  • Sexism, racism or homophobia
  • Repeated teasing, bullying or shaming
  • Neglect
  • Emotional abuse
  • Persistent poverty or hunger

Make no mistake here –  the consequences of both “Big-T” and “Little-t” traumas are just as serious.  A person might be left with intense anxiety around people, places, or circumstances that are reminiscent of the original traumatic event.  Symptoms such as persistent negative thoughts and feelings, avoidance, and changes in usual behavior are common.  One might become easily distracted or feel more on edge.  Flashbacks and nightmares can set in.  Sometimes trauma survivors experience a sense of being outside of themselves or separate from their surroundings, as if what’s happening in that moment is not real.  

So why do these symptoms occur, even long after the traumatic incident?  The reason is because traumatic experiences cannot be processed by the brain the same way as other information.  The brain finds itself in a state of system-overload under such duress and it’s as if the traumatic memories then become stuck or frozen.  Consequently, any thoughts, feelings, or sensations reminiscent of the original trauma can trigger a sense of re-experiencing it all over again.    


EMDR (Eye Movement Desensitization and Reprocessing) is a worldwide leading form of trauma treatment.  Originally used to help treat veterans, it is known to yield much faster symptom relief than traditional talk therapy.

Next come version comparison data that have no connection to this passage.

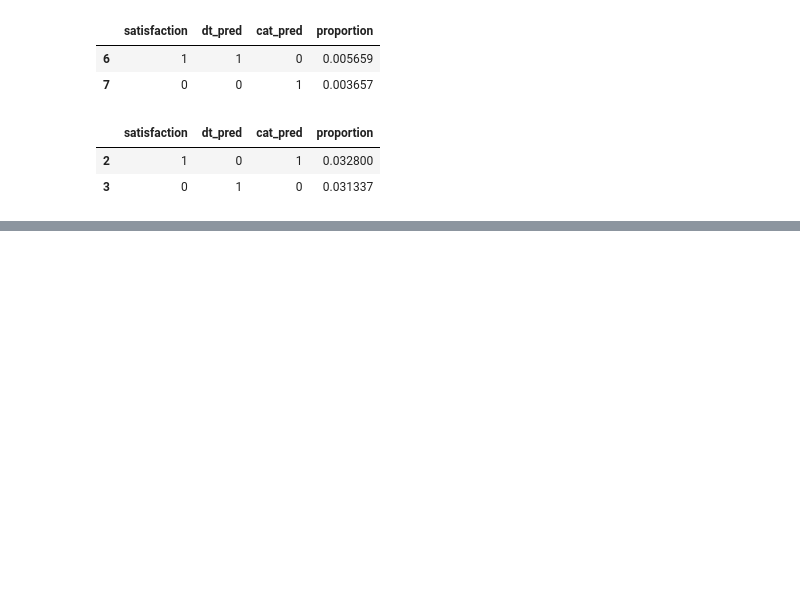
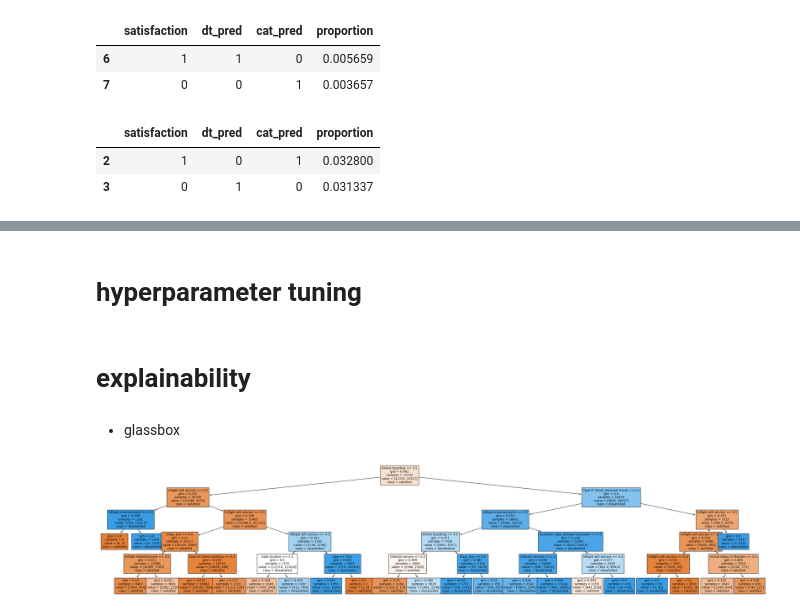
Before and after one commit to woojin-heo/SHAP, a Jupyter notebook: scripts/model_compare.ipynb, the cells around one changed output, grey strips where cells are left out. Drawn from its saved outputs; the diff is of its cells as text; code cells hidden in the pictures; blank space fills up the shorter version.

```diff
--- a/scripts/model_compare.ipynb
+++ b/scripts/model_compare.ipynb
@@ -138,0 +238,13 @@ check[(check.satisfaction!=check.dt_pred)&(check.satisfaction==check.cat_pred)]
+# %% [markdown]
+# hyperparameter tuning
+# %% [markdown]
+# explainability
+# %% [markdown]
+- glassbox
+# %%
+# Decision Tree visualization
+plt.figure(figsize=(40, 8))
+plot_tree(dt_model, feature_names=cols, class_names=['satisfied','dissatisfied'], filled=True, fontsize=10)
+plt.show()
+# %% [output]
+[figure, added]
```
Also changed, not shown: parts of 20 cells of this notebook, 2 other files.
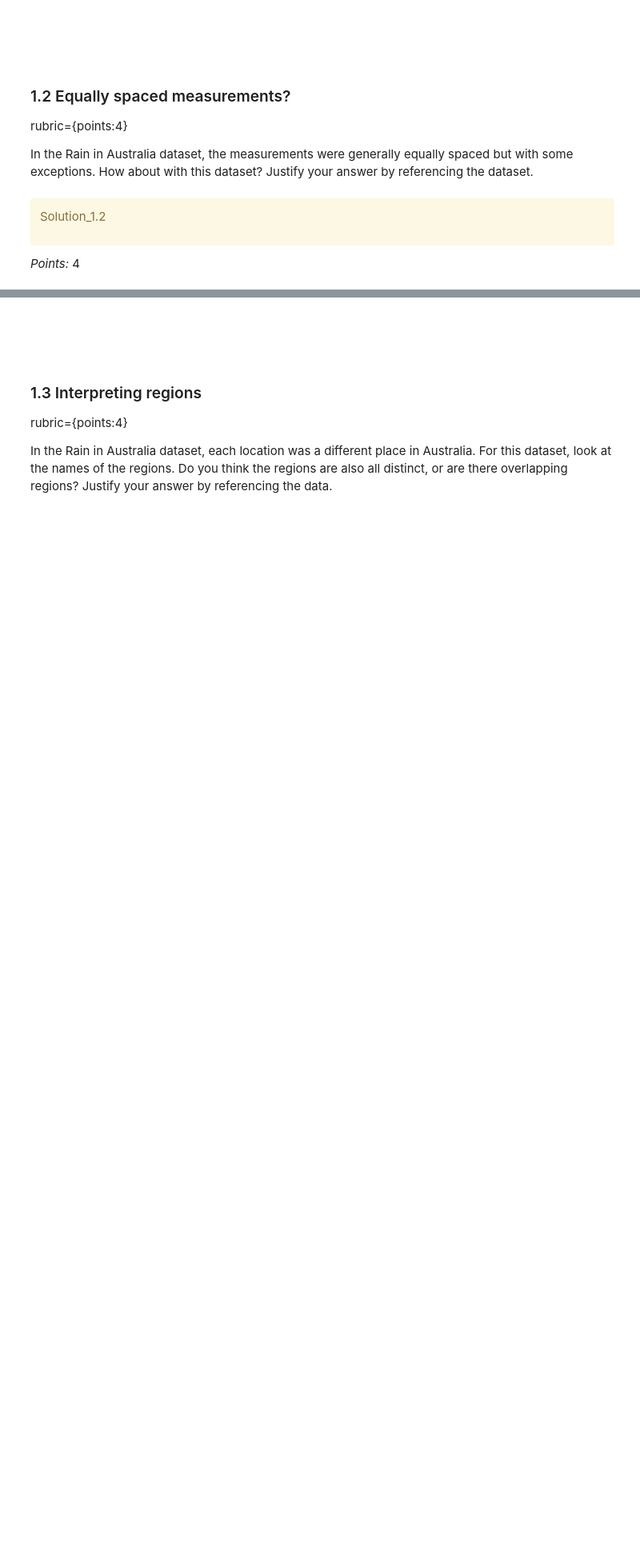
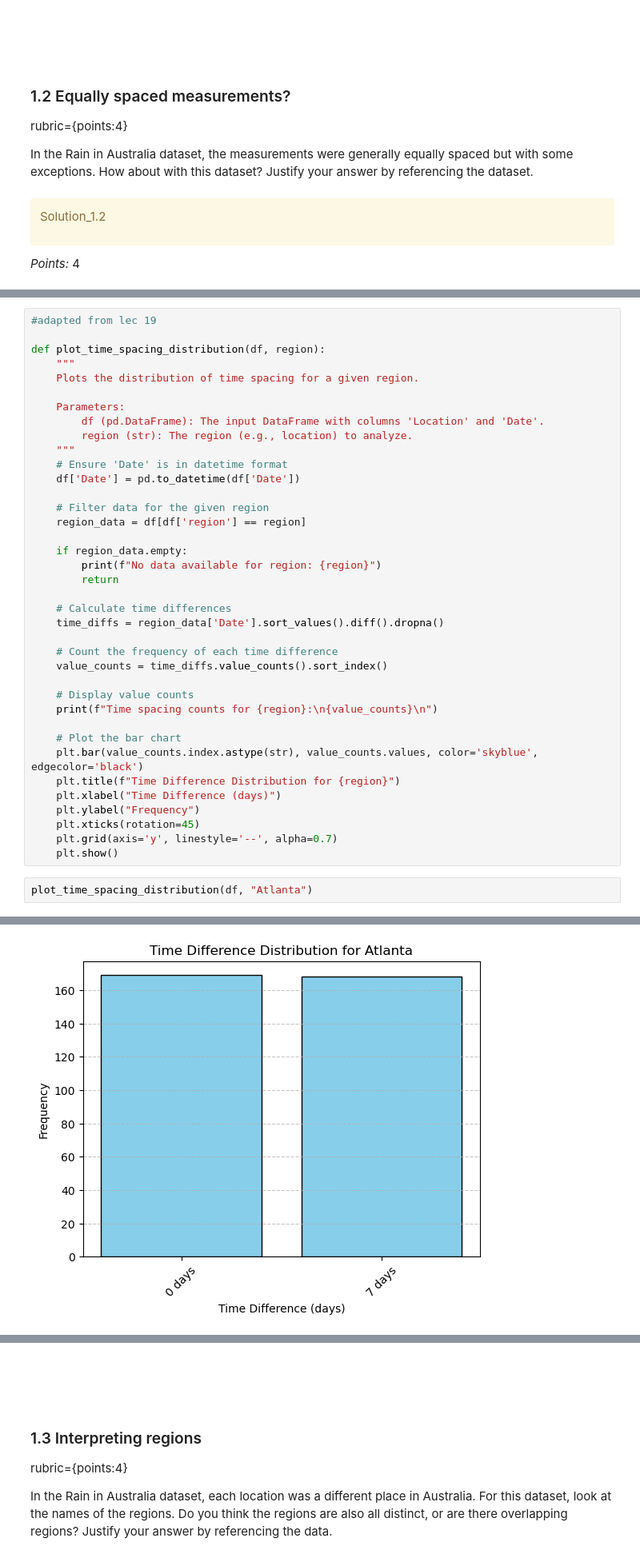
Before and after one commit to aneeshanavlakha/hw8, a Jupyter notebook: hw8.ipynb, the cells around one changed output, grey strips where cells are left out. Shown: that part at 80% size. Saved outputs shown, nothing was run; the diff lists cells and outputs as text; blank space fills up the shorter version.

```diff
--- a/hw8.ipynb
+++ b/hw8.ipynb
@@ -142,0 +197,41 @@ _Type your answer here, replacing this text._
+# %%
+#adapted from lec 19
+
+def plot_time_spacing_distribution(df, region):
+    """
+    Plots the distribution of time spacing for a given region.
+
+    Parameters:
+        df (pd.DataFrame): The input DataFrame with columns 'Location' and 'Date'.
+        region (str): The region (e.g., location) to analyze.
+    """
+    # Ensure 'Date' is in datetime format
+    df['Date'] = pd.to_datetime(df['Date'])
+
+    # Filter data for the given region
+    region_data = df[df['region'] == region]
+
+    if region_data.empty:
+        print(f"No data available for region: {region}")
+        return
+
+    # Calculate time differences
+    time_diffs = region_data['Date'].sort_values().diff().dropna()
+
+    # Count the frequency of each time difference
+    value_counts = time_diffs.value_counts().sort_index()
+
+    # Display value counts
+    print(f"Time spacing counts for {region}:\n{value_counts}\n")
+
+    # Plot the bar chart
+    plt.bar(value_counts.index.astype(str), value_counts.values, color='skyblue', edgecolor='black')
+    plt.title(f"Time Difference Distribution for {region}")
+    plt.xlabel("Time Difference (days)")
+    plt.ylabel("Frequency")
+    plt.xticks(rotation=45)
+    plt.grid(axis='y', linestyle='--', alpha=0.7)
+    plt.show()
+# %%
+plot_time_spacing_distribution(df, "Atlanta")
+# %% [output]
@@ -142,0 +243 @@ _Type your answer here, replacing this text._
+[figure, added]
```
Also changed, not shown: parts of 45 cells of this notebook.
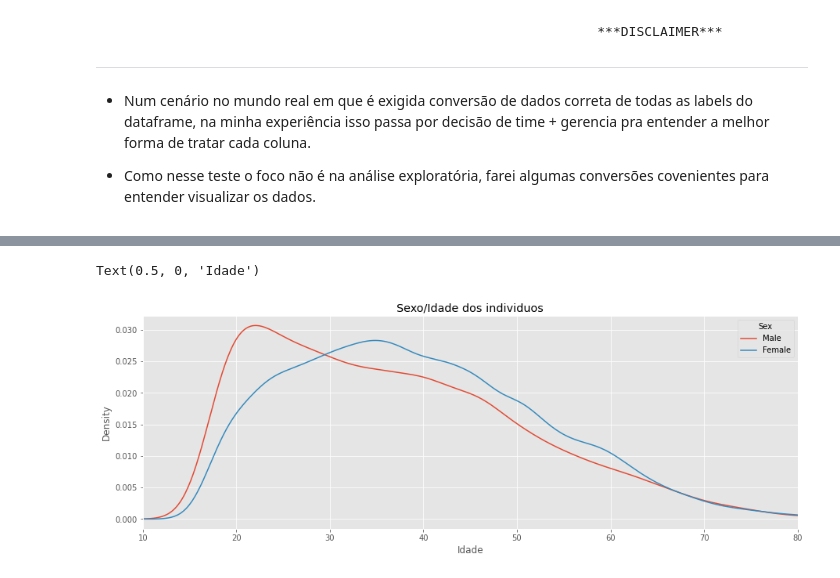
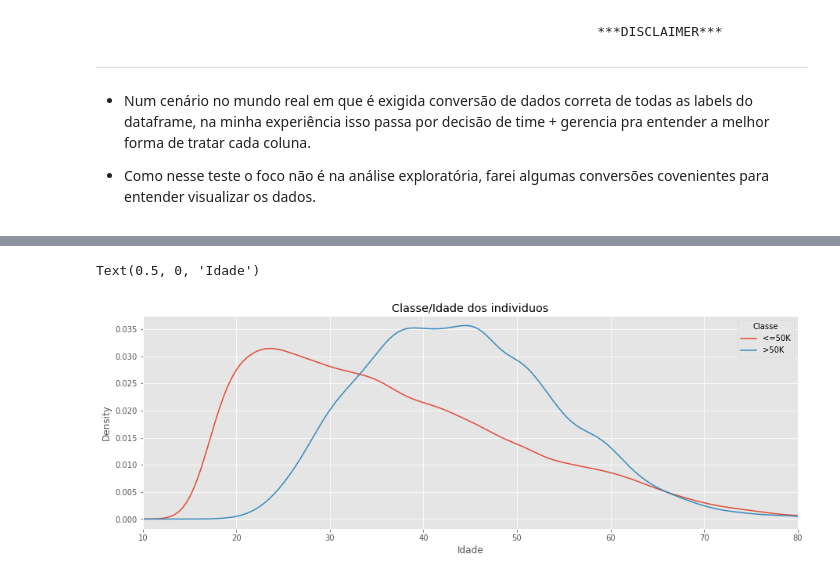
Before and after one commit to clicksign/python-dev-test, a Jupyter notebook: etl-clicksign/data_exploration/adult_data.ipynb, the cells around one changed output, grey strips where cells are left out. Cells and saved outputs as stored; diff of their text form; code cells hidden in the pictures.

```diff
--- a/etl-clicksign/data_exploration/adult_data.ipynb
+++ b/etl-clicksign/data_exploration/adult_data.ipynb
@@ -17,0 +3,14 @@ df.head()
+# %%
+columns_df = ["age", "workclass", "fnlwgt", "education", "education_num", "marital_status", "occupation",\
+            "relationship", "race", "sex", "capital_gain", "capital_loss", "hours_per_week", "native_country",\
+            "_class"
+        ]
+
+df = pd.read_csv('Adult.data', skipinitialspace = True, delimiter = ',', names=columns_df)
+
+df["age"] = pd.to_numeric(df["age"], errors='coerce')
+df["fnlwgt"] = pd.to_numeric(df["fnlwgt"], errors='coerce')
+df["education_num"] = pd.to_numeric(df["education_num"], errors='coerce')
+df["capital_gain"] = pd.to_numeric(df["capital_gain"], errors='coerce')
+df["capital_loss"] = pd.to_numeric(df["capital_loss"], errors='coerce')
+df["hours_per_week"] = pd.to_numeric(df["hours_per_week"], errors='coerce')
@@ -48,0 +70,6 @@ df['age'] = pd.to_numeric(df['age'], errors='coerce')
+# %%
+import matplotlib.pyplot as plt
+import matplotlib
+matplotlib.style.use('ggplot')
+
+df.groupby(['age'])['_class'].count().plot(figsize=(15,5),)
@@ -49,18 +135,18 @@ df['age'] = pd.to_numeric(df['age'], errors='coerce')
 # %%
 import matplotlib.pyplot as plt
 import matplotlib
 matplotlib.style.use('ggplot')
 
 #plot distribution of points by team
-df.groupby('sex')['age'].plot(title="Sexo/Idade dos individuos",kind='kde',
+df.groupby('_class')['age'].plot(title="Classe/Idade dos individuos",kind='kde',
                               xlim=(10,80),figsize=(15,5), xticks=[10,20,30,40,50,60,70,80],
                               xlabel="Idade", grid=True)
 
 #add legend
-plt.legend(['Male', 'Female'], title='Sex')
+plt.legend(['<=50K', '>50K'], title='Classe')
 
 #add x-axis label
 plt.xlabel('Idade')
 # %% [output]
 Text(0.5, 0, 'Idade')
-[figure, old version]
+[figure, new version]
```
Also changed, not shown: parts of 19 cells of this notebook, 1 other file.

In recent years, advances in neuroscience have shown that the brain has a similar ability to heal itself as the body.  EMDR draws upon a process called bilateral stimulation to activate this healing.  By very briefly engaging the thoughts, feelings, and sensations associated with a traumatic event and then adding bilateral stimulation, the brain is able to process what it originally wasn’t able to under extreme duress. 

The outcome is a reduction and often complete resolution of trauma-related symptoms.  Memory remains entirely intact, but the physical and emotional charges are finally resolved.